# Task instructions
Report each line of the records where "preprocessor" occurs.

# Input data
%%

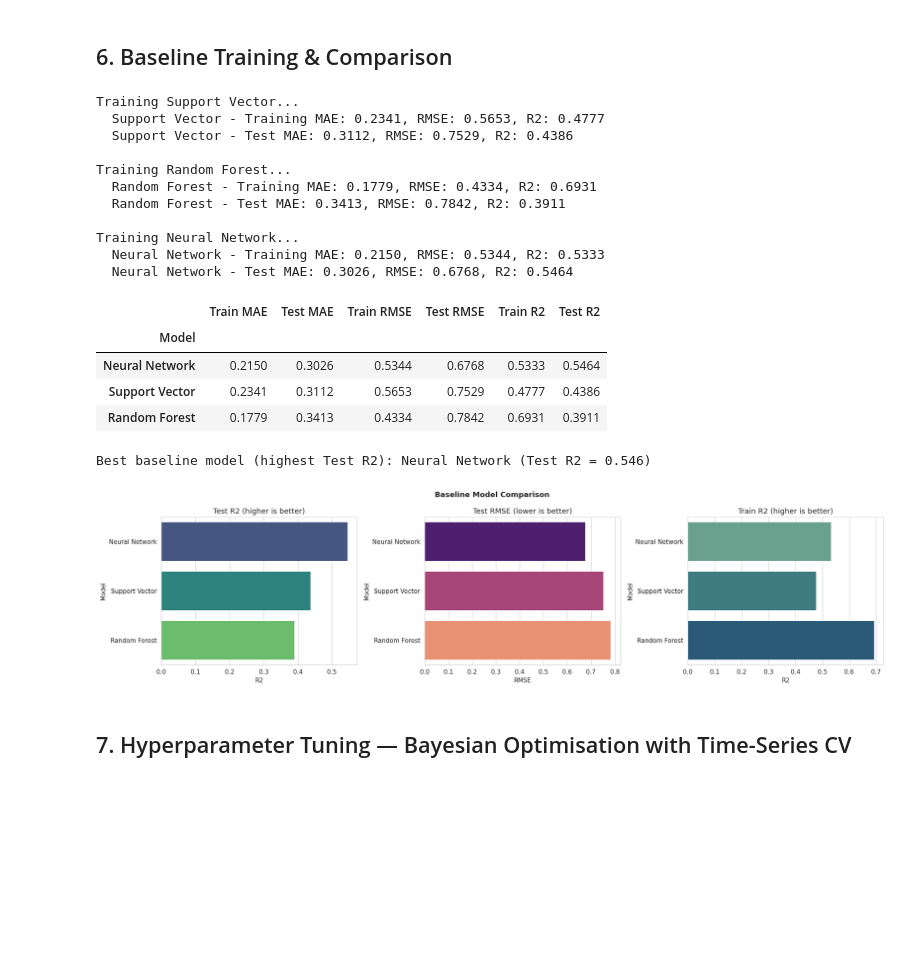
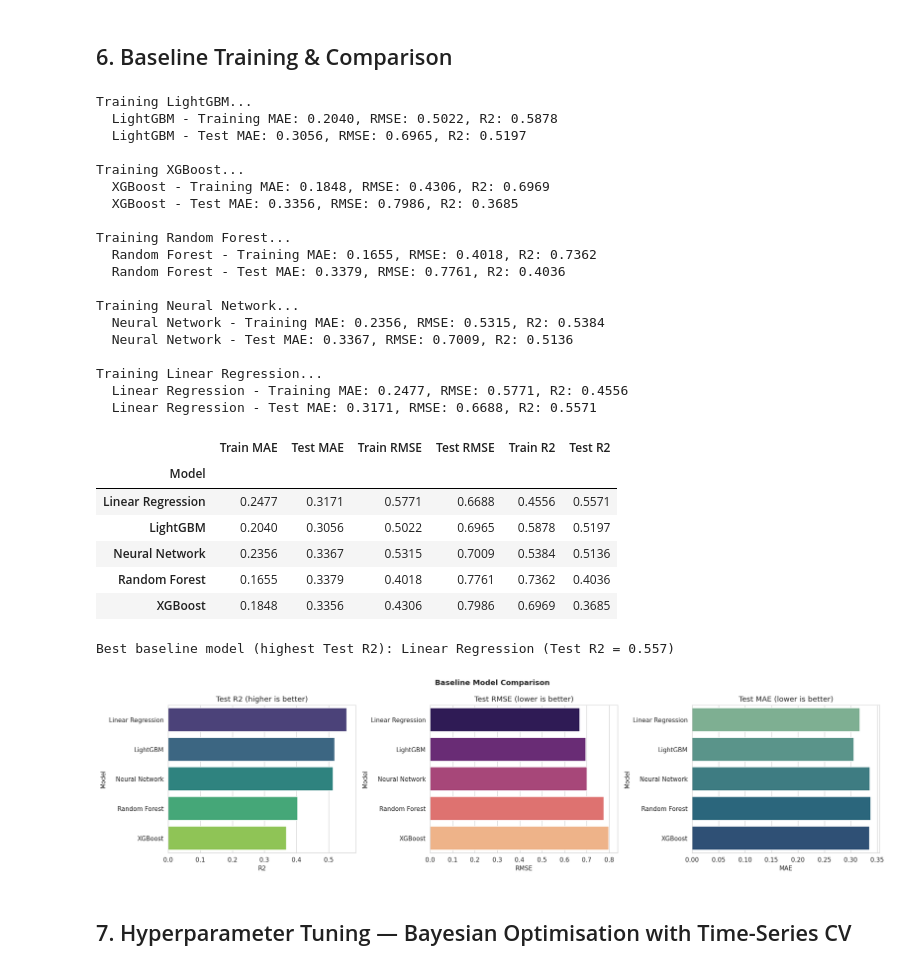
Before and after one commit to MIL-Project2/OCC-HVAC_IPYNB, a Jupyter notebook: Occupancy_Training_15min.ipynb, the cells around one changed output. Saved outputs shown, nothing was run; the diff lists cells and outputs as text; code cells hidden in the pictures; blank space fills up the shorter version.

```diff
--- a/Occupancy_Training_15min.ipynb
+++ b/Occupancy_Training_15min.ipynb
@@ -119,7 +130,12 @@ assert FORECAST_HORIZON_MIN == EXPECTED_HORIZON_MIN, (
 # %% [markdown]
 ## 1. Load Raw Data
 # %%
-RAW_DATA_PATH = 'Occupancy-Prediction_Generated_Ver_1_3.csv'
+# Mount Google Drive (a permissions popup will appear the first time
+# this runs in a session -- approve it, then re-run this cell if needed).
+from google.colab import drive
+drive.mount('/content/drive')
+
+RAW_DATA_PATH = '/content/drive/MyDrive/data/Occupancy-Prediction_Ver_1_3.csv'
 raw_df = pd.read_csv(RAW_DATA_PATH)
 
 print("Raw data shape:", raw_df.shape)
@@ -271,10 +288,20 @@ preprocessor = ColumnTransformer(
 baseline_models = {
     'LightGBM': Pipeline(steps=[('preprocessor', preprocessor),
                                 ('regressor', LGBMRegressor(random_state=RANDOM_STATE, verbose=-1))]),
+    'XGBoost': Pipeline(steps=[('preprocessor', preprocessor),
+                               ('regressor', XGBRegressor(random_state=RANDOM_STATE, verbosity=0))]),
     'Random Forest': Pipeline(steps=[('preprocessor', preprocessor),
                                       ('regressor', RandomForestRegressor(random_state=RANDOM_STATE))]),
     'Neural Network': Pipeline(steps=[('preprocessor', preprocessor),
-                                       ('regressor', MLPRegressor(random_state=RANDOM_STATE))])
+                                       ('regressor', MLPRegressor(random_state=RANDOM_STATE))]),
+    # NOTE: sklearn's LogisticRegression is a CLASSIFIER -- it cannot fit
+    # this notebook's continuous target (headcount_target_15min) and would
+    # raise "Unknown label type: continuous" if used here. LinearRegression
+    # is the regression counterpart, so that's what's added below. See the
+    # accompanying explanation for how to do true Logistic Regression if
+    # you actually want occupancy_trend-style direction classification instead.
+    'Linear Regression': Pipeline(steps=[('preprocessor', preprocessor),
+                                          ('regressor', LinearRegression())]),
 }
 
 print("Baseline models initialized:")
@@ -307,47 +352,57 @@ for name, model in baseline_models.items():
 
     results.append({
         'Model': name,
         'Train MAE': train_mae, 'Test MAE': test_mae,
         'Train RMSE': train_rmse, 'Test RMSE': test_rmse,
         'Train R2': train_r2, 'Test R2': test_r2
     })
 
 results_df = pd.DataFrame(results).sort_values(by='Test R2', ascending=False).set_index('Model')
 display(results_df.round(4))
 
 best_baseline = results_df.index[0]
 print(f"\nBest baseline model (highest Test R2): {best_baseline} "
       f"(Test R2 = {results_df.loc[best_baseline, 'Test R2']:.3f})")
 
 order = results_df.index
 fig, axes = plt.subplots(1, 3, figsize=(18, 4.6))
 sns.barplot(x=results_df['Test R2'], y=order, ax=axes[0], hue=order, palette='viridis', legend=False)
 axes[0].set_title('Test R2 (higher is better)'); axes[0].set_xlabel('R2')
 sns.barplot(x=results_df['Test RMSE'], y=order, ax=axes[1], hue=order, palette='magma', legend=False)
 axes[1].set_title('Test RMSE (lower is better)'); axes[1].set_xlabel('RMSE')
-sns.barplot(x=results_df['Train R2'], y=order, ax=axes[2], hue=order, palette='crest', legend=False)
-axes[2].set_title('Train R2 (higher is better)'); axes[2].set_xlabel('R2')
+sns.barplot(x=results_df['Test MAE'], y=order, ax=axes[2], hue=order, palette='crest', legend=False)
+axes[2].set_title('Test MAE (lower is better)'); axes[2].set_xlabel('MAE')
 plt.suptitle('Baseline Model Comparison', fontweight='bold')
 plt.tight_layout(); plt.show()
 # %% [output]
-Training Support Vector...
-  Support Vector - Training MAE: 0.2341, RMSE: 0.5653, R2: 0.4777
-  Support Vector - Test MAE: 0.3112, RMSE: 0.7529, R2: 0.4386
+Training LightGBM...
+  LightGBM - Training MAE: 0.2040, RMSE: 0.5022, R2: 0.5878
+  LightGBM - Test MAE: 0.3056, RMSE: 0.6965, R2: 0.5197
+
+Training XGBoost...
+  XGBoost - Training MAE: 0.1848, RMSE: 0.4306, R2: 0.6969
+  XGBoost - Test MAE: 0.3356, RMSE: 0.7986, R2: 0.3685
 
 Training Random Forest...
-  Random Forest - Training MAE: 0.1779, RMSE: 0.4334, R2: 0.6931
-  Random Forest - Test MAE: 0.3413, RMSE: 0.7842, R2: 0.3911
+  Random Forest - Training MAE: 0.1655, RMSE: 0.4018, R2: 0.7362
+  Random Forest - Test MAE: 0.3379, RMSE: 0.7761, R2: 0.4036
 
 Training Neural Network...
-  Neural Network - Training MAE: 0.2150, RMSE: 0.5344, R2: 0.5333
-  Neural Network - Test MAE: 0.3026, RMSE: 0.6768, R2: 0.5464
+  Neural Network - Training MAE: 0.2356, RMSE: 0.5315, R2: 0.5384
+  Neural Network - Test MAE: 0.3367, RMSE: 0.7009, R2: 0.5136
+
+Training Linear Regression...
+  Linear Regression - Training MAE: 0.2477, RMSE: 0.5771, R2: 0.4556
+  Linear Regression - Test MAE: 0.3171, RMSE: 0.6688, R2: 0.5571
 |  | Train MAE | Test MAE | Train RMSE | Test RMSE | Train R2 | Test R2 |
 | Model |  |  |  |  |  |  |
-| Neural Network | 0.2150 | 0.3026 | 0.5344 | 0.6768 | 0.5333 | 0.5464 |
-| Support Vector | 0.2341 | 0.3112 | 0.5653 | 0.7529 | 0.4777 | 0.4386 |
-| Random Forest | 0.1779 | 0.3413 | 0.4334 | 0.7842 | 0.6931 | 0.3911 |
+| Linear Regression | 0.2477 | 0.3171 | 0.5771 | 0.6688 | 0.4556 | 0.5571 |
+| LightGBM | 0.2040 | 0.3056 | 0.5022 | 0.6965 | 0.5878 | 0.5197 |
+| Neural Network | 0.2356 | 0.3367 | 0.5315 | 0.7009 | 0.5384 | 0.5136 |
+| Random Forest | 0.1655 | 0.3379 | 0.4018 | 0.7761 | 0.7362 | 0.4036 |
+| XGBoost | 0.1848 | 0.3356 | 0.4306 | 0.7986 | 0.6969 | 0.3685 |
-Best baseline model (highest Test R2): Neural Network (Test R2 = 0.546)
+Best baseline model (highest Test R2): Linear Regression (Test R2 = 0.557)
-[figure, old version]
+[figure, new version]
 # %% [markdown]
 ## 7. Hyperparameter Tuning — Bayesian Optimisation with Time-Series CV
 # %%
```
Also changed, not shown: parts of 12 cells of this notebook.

%%

# Solved exercise
@@ -271,10 +288,20 @@ preprocessor = ColumnTransformer(
     'LightGBM': Pipeline(steps=[('preprocessor', preprocessor),
+    'XGBoost': Pipeline(steps=[('preprocessor', preprocessor),
     'Random Forest': Pipeline(steps=[('preprocessor', preprocessor),
     'Neural Network': Pipeline(steps=[('preprocessor', preprocessor),
+    'Linear Regression': Pipeline(steps=[('preprocessor', preprocessor),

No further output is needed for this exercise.